Your task is to output, without alteration, each line from the one containing "handlers<br/><i>the only mutation" through the final line of the records below.

:::::

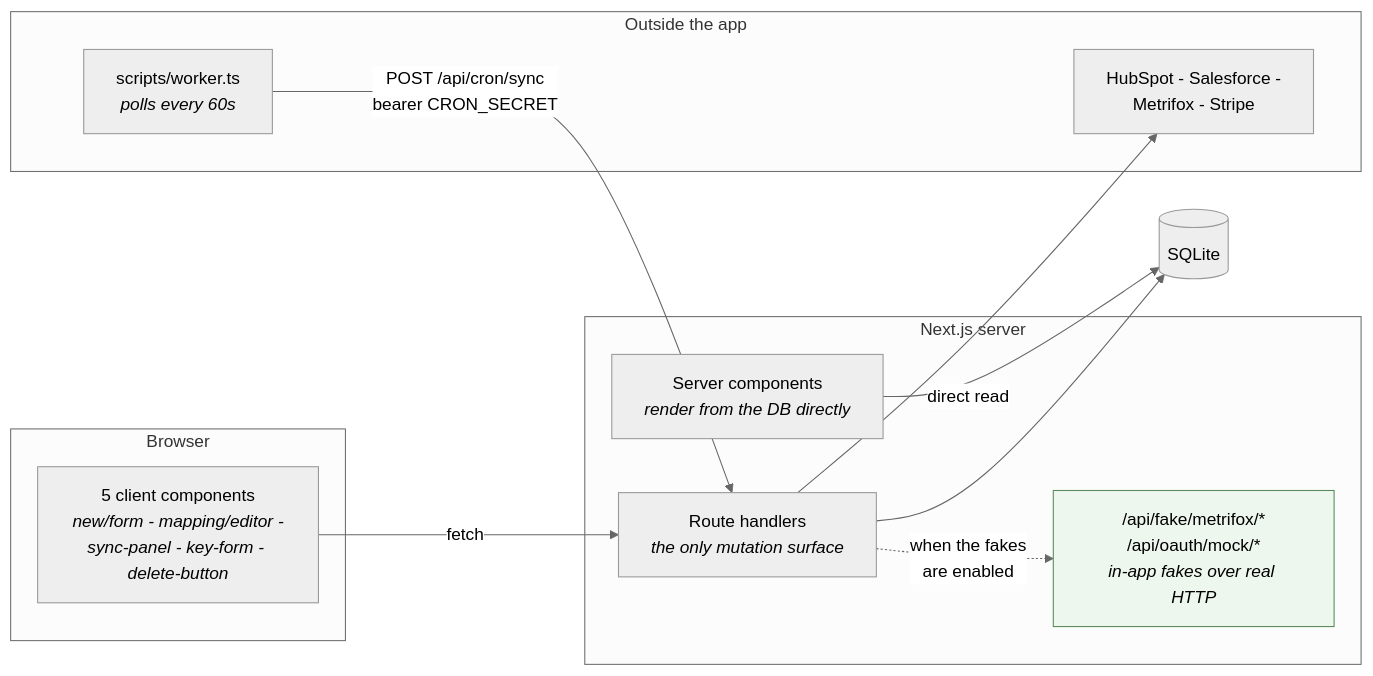
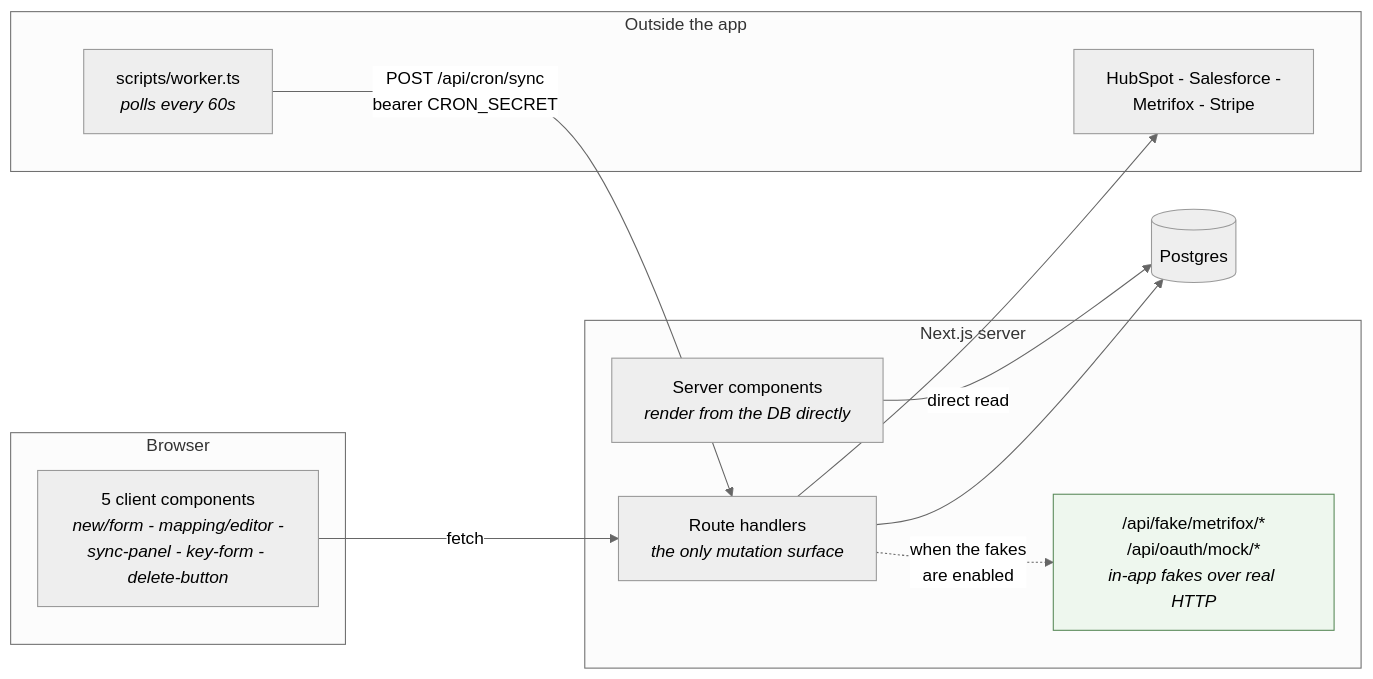
The eighth of 8 diagrams in docs/architecture.md (ajibade-ibrahim/Integration-Demo), drawn with Mermaid (neutral theme) before and after one commit. The commit also changed other lines of this file and 18 other files, not shown here.

Commit message:
switched to postgres from sqlite

````diff
--- a/docs/architecture.md
+++ b/docs/architecture.md
@@ -429,26 +429,26 @@
 ```mermaid
 flowchart LR
     subgraph browser["Browser"]
         CC["5 client components<br/><i>new/form - mapping/editor -<br/>sync-panel - key-form - delete-button</i>"]
     end
 
     subgraph server["Next.js server"]
         RSC["Server components<br/><i>render from the DB directly</i>"]
         RH["Route handlers<br/><i>the only mutation surface</i>"]
         FAKE["/api/fake/metrifox/*<br/>/api/oauth/mock/*<br/><i>in-app fakes over real HTTP</i>"]
     end
 
     subgraph outside["Outside the app"]
         W["scripts/worker.ts<br/><i>polls every 60s</i>"]
         EXT["HubSpot - Salesforce -<br/>Metrifox - Stripe"]
     end
 
     CC -->|fetch| RH
-    RSC -->|direct read| DB[("SQLite")]
+    RSC -->|direct read| DB[("Postgres")]
     RH --> DB
     RH --> EXT
     W -->|"POST /api/cron/sync<br/>bearer CRON_SECRET"| RH
     RH -.->|"when the fakes<br/>are enabled"| FAKE
 
     style FAKE fill:#eef7ee,stroke:#5a8a5a
 ```
````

:::::

__Result of this exercise__
         RH["Route handlers<br/><i>the only mutation surface</i>"]
         FAKE["/api/fake/metrifox/*<br/>/api/oauth/mock/*<br/><i>in-app fakes over real HTTP</i>"]
     end
 
     subgraph outside["Outside the app"]
         W["scripts/worker.ts<br/><i>polls every 60s</i>"]
         EXT["HubSpot - Salesforce -<br/>Metrifox - Stripe"]
     end
 
     CC -->|fetch| RH
-    RSC -->|direct read| DB[("SQLite")]
+    RSC -->|direct read| DB[("Postgres")]
     RH --> DB
     RH --> EXT
     W -->|"POST /api/cron/sync<br/>bearer CRON_SECRET"| RH
     RH -.->|"when the fakes<br/>are enabled"| FAKE
 
     style FAKE fill:#eef7ee,stroke:#5a8a5a
 ```
````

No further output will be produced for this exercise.